* **Raw data**
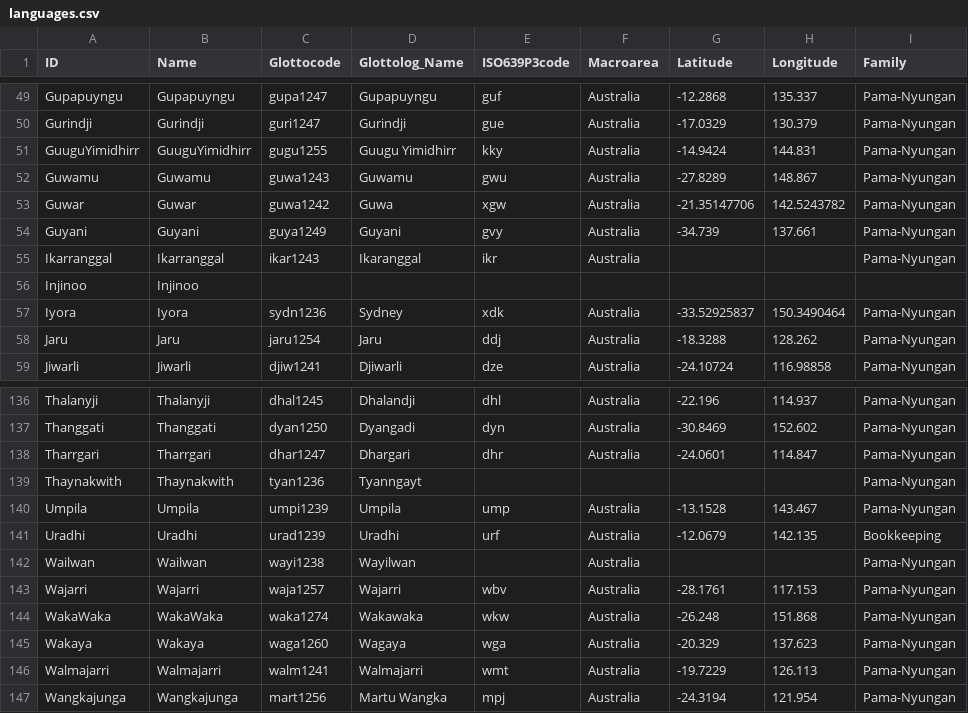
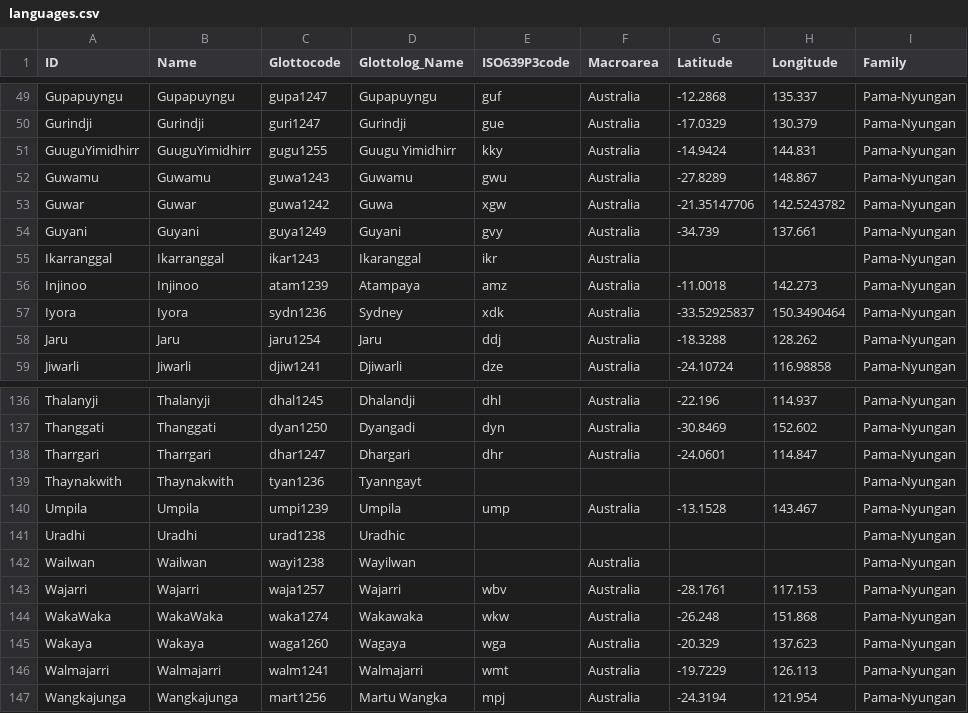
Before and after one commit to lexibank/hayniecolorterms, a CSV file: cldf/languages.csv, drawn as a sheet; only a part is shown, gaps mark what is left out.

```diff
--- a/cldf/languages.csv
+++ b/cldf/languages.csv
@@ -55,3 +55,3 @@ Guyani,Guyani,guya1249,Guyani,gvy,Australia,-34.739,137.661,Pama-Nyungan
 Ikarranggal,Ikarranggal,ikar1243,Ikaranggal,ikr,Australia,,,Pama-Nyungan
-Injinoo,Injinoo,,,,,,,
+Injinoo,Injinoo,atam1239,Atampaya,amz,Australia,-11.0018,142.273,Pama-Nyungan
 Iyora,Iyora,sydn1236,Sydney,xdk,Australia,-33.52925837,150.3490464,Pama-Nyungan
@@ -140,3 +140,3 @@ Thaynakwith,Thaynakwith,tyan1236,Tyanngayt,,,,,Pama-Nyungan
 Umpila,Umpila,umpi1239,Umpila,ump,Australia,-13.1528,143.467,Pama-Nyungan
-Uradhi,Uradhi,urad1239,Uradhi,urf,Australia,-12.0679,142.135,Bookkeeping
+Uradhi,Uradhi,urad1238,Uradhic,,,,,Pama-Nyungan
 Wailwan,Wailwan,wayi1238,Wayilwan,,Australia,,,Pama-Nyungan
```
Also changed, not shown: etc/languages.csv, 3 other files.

* **Exercise goal**
If pictures appear among the entries above, omit them; repeat everything else verbatim.

* **Output of the exercise**
Before and after one commit to lexibank/hayniecolorterms, a CSV file: cldf/languages.csv, drawn as a sheet; only a part is shown, gaps mark what is left out.

```diff
--- a/cldf/languages.csv
+++ b/cldf/languages.csv
@@ -55,3 +55,3 @@ Guyani,Guyani,guya1249,Guyani,gvy,Australia,-34.739,137.661,Pama-Nyungan
 Ikarranggal,Ikarranggal,ikar1243,Ikaranggal,ikr,Australia,,,Pama-Nyungan
-Injinoo,Injinoo,,,,,,,
+Injinoo,Injinoo,atam1239,Atampaya,amz,Australia,-11.0018,142.273,Pama-Nyungan
 Iyora,Iyora,sydn1236,Sydney,xdk,Australia,-33.52925837,150.3490464,Pama-Nyungan
@@ -140,3 +140,3 @@ Thaynakwith,Thaynakwith,tyan1236,Tyanngayt,,,,,Pama-Nyungan
 Umpila,Umpila,umpi1239,Umpila,ump,Australia,-13.1528,143.467,Pama-Nyungan
-Uradhi,Uradhi,urad1239,Uradhi,urf,Australia,-12.0679,142.135,Bookkeeping
+Uradhi,Uradhi,urad1238,Uradhic,,,,,Pama-Nyungan
 Wailwan,Wailwan,wayi1238,Wayilwan,,Australia,,,Pama-Nyungan
```
Also changed, not shown: etc/languages.csv, 3 other files.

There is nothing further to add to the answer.